══ Supplied material ══
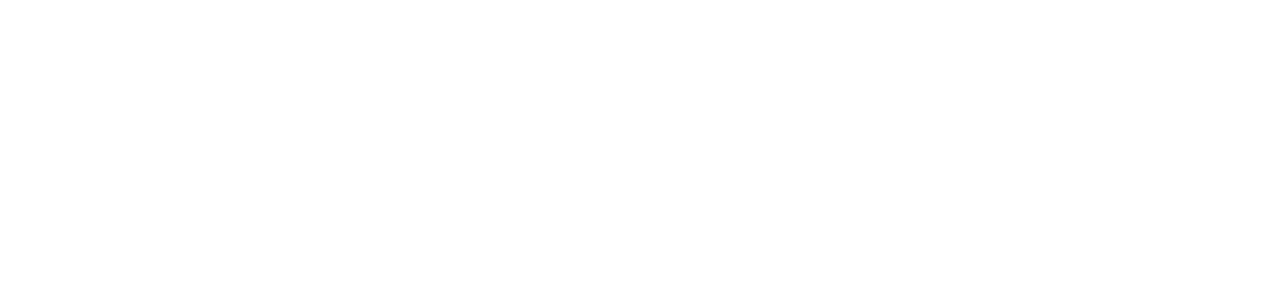
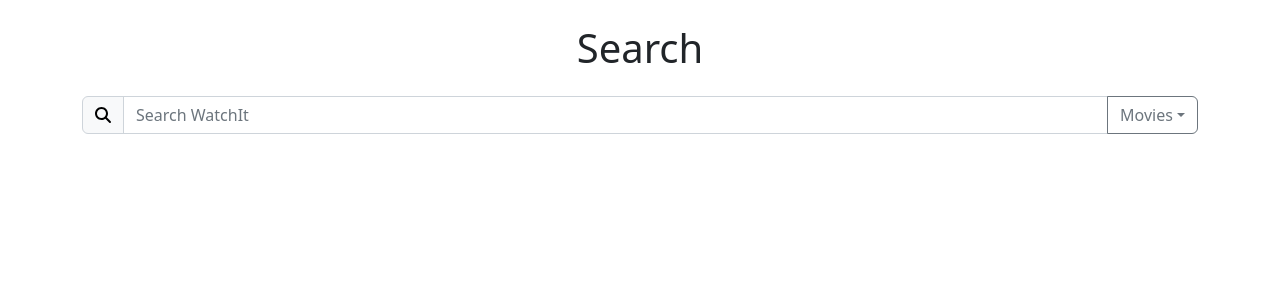
Before and after one commit to lisciandro-a/webdev-finalproject-team26, a React (Create React App) app: page /search in a window 1280 px wide. Before the commit this address had no page. Shown: the top 300 px of the page. Built offline with nearby package versions, Linux system fonts and the light colour scheme.

Commit message:
Start search page
- Added search page link to app
- Search page has a search bar
- Search bar has drop down to choose which Simkl endpoint to query (movies, tv shows, anime)

```diff
--- a/src/App.js
+++ b/src/App.js
@@ -1,10 +1,11 @@
-import logo from './logo.svg';
+// import logo from './logo.svg';
 import './App.css';
 import { BrowserRouter } from "react-router-dom";
 import { Routes, Route } from "react-router";
 import Home from './home';
 import Login from './login';
 import Register from './login/register';
+import Search from './search';
 
 function App() {
   return (
@@ -29,6 +30,7 @@ function App() {
             <Route path="/" element={<Home />} />
             <Route path="/login" element={<Login />} />
             <Route path="/register" element={<Register />} />
+            <Route path="/search" element={<Search />} />
           </Routes>
         </div>
       </BrowserRouter>
--- a/src/home/index.js
+++ b/src/home/index.js
@@ -1,11 +1,20 @@
 import React from "react";
+import { Link } from "react-router-dom";
+import { FontAwesomeIcon } from "@fortawesome/react-fontawesome";
+import { faMagnifyingGlass } from "@fortawesome/free-solid-svg-icons";
 
 function Home() {
-    return (
-        <div>
-            Home page
-        </div>
-    );
+  return (
+    <div>
+      <div className="text-end">
+        <Link to="/search">
+          Search &nbsp;
+          <FontAwesomeIcon icon={faMagnifyingGlass} />
+        </Link>
+      </div>
+      <div>Home page</div>
+    </div>
+  );
 }
 
 export default Home;
--- /dev/null
+++ b/src/search/index.css
@@ -0,0 +1,4 @@
+.dropdown {
+    background-color: black;
+    color: yellow;
+}
--- /dev/null
+++ b/src/search/index.js
@@ -0,0 +1,43 @@
+import React, { useState } from "react";
+import "./index.css";
+import { InputGroup, Form, DropdownButton, Dropdown } from "react-bootstrap";
+import { FontAwesomeIcon } from "@fortawesome/react-fontawesome";
+import { faMagnifyingGlass } from "@fortawesome/free-solid-svg-icons";
+
+function Search() {
+    const movieTitle = "Movies";
+    const tvTitle = "TV Shows";
+    const animeTitle = "Anime";
+    const [dropdownTitle, setDropdownTitle] = useState(movieTitle);
+
+  return (
+    <div>
+      <h1 className="my-4">Search</h1>
+
+      <InputGroup className="mb-3">
+        <InputGroup.Text id="basic-addon1" className="text-bg-light">
+            <label for="search">
+                <FontAwesomeIcon icon={faMagnifyingGlass} />
+            </label>
+
+        </InputGroup.Text>
+
+        <Form.Control id="search" placeholder="Search WatchIt" />
+
+        <DropdownButton
+          variant="outline-secondary"
+          title={dropdownTitle}
+          id="input-group-dropdown-2"
+          align="end"
+          className=".dropdown"
+        >
+          <Dropdown.Item onClick={() => setDropdownTitle(movieTitle)}>{movieTitle}</Dropdown.Item>
+          <Dropdown.Item onClick={() => setDropdownTitle(tvTitle)}>{tvTitle}</Dropdown.Item>
+          <Dropdown.Item onClick={() => setDropdownTitle(animeTitle)}>{animeTitle}</Dropdown.Item>
+        </DropdownButton>
+      </InputGroup>
+    </div>
+  );
+}
+
+export default Search;
```
Also changed, not shown: 1 other file (tests, documents, lock files or other folders).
═══
Work item → Every line above carrying the word "login" needs to be shown.

Response →
 import Login from './login';
 import Register from './login/register';
             <Route path="/login" element={<Login />} />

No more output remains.